description: The ecoregions shown here have been derived from Omernik (1987) and from refinements of Omernik's framework that have been made for other projects. These ongoing or recently completed projects, conducted in collaboration with the U.S. EPA regional offices and with state resource management agencies, involve refining ecoregions, defining subregions, and locating sets of reference sites. Designed to serve as a spatial framework for environmental resource management, ecoregions denote areas within which ecosystems (and the type, quality, and quantity of environmental resources) are generally similar. The most immediate needs are to develop regional biological criteria and water quality standards and to set management goals for nonpoint source pollution. The approach used to compile this map is based on the premise that ecological regions can be identified through the analysis of the patterns and the composition of biotic and abiotic phenomena that affect or reflect differences in ecosystem quality and integrity (Wiken 1986; Omernik 1987, 1995). These phenomena include geology, physiography, vegetation, climate, soils, land use, wildlife, and hydrology. The relative importance of each characteristic varies from one ecological region to another regardless of the hierarchical level. Because of possible confusion with other meanings of terms for different levels of ecologic regions, a Roman numeral classification scheme has been adopted for this effort. Level I is the coarsest level, dividing North America into 15 ecological regions whereas at Level II the continent is subdivided into 52 classes. Level III is the hierarchical level shown on this map. For portions of the United States the ecoregions have been further subdivided to level IV. The applications of the ecoregions are explained in Gallant et al. (1989) and in reports and publications from the state and regional projects. For additional information, contact James M. Omernik, U.S. EPA National Health and Environmental Effects Laboratory (NHEERL), 200 SW 35th St., Corvallis, OR 97333 (phone: 541-754-4458). These data are provided by Bureau of Land Management (BLM) "as is" and may contain errors or omissions. The User assumes the entire risk associated with its use of these data and bears all responsibility in determining whether these data are fit for the User's intended use. The User is encouraged to carefully consider the content of the metadata file associated with these data.
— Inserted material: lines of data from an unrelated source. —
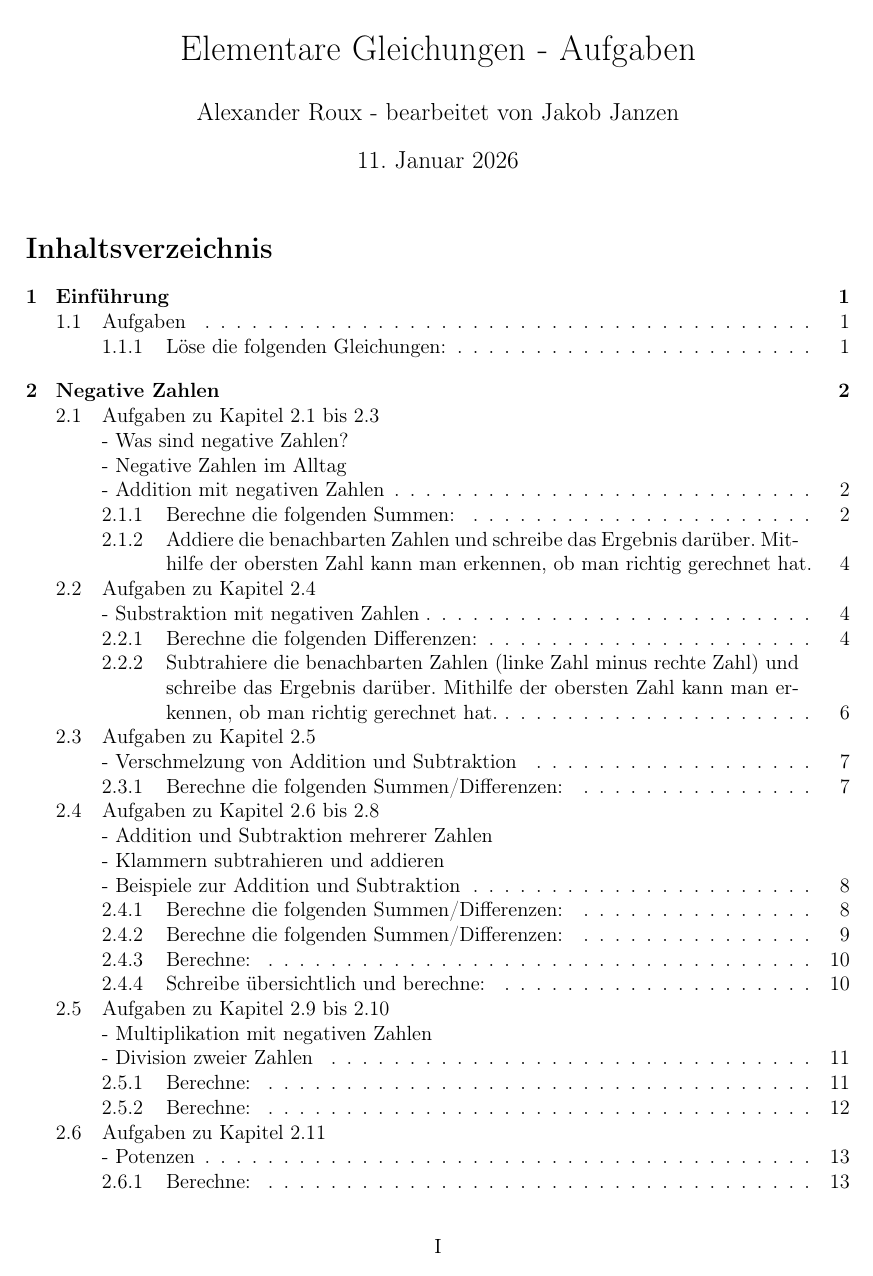
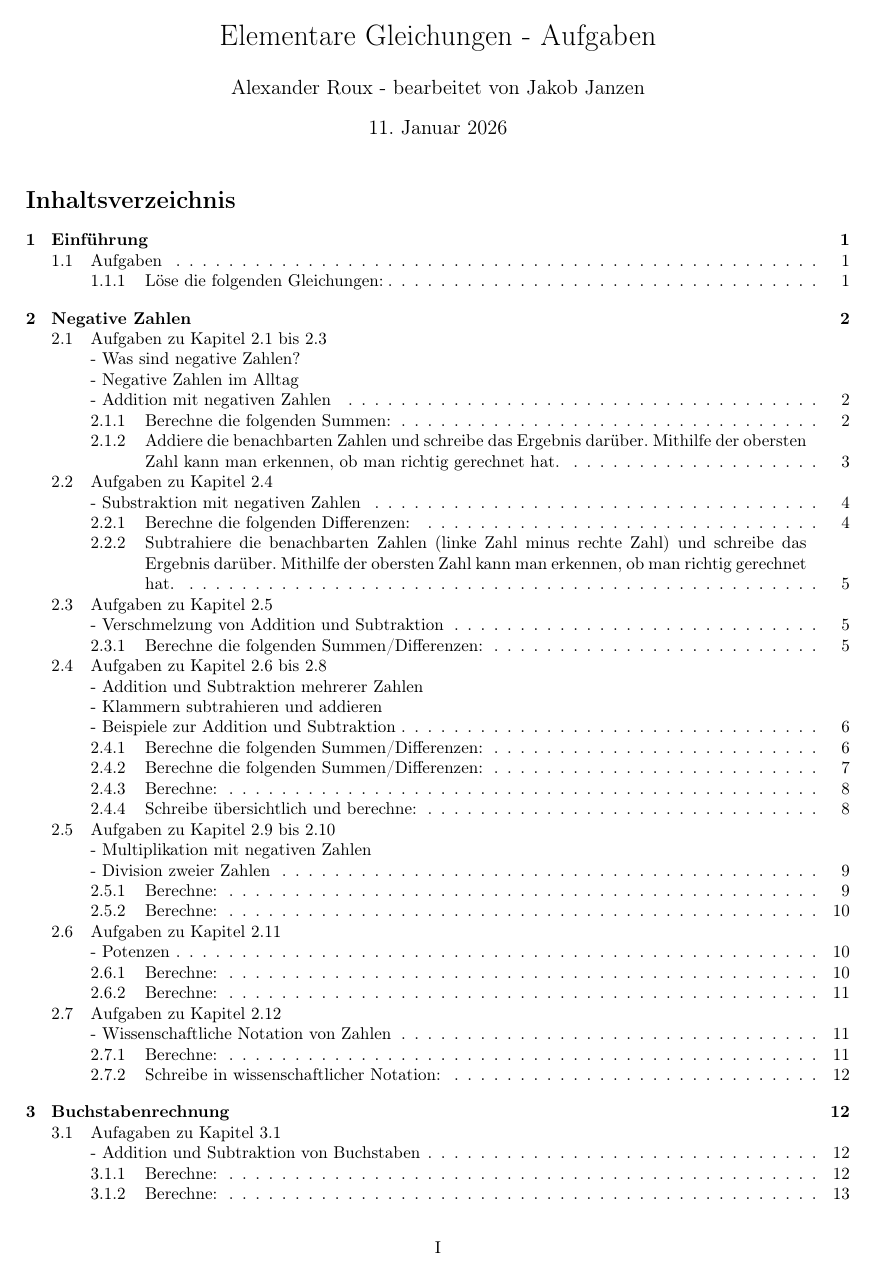
Before and after one commit to OmVajrapaniHum/Mathematik, a LaTeX document (Grundlagen/001_Elementare_Gleichungen/Elementare_Gleichungen.tex): page 1 of 52 before the commit and page 1 of 44 after it. Compiled offline with pdfLaTeX.

Commit message:
decreased font size

```diff
--- a/Grundlagen/001_Elementare_Gleichungen/Elementare_Gleichungen.tex
+++ b/Grundlagen/001_Elementare_Gleichungen/Elementare_Gleichungen.tex
@@ -1,4 +1,4 @@
-\documentclass[a4paper,12pt]{article} % Dokumentenklasse
+\documentclass[a4paper,10pt]{article} % Dokumentenklasse
 \usepackage[ngerman]{babel} % Deutsche Spracheinstellungen
 \usepackage[utf8]{inputenc} % UTF-8 Eingabekodierung
 \usepackage[T1]{fontenc} % T1 Schriftkodierung
```
Also changed, not shown: Grundlagen/001_Elementare_Gleichungen/Elementare_Gleichungen.pdf, 6 other files.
title: BLM REA MIR 2011 Middle Rockies Ecoregion
type: Map Service
tags: ["Boundary","Boundaries","Rapid Ecoregional Assessment","REA","Middle Rockies","MIR","HUC10","Watershed","Bureau of Land Management","BLM","Field Office","Land","Public Land Survey System","PLSS","Surface Management Agency","SMA","State","DOI","Bureau of Land Management","BLM","Rapid Ecoregional Assessment","REA","MIR","Middle Rockies","boundaries","Management","MIR 2011","Geospatial"]
culture: en-US
name: MIR_Figure2_1_MiddleRockiesBoundary
guid: F0F9C8A9-BAF6-4803-ACF7-E37A38855EA5
spatialReference: USA_Contiguous_Albers_Equal_Area_Conic_USGS_version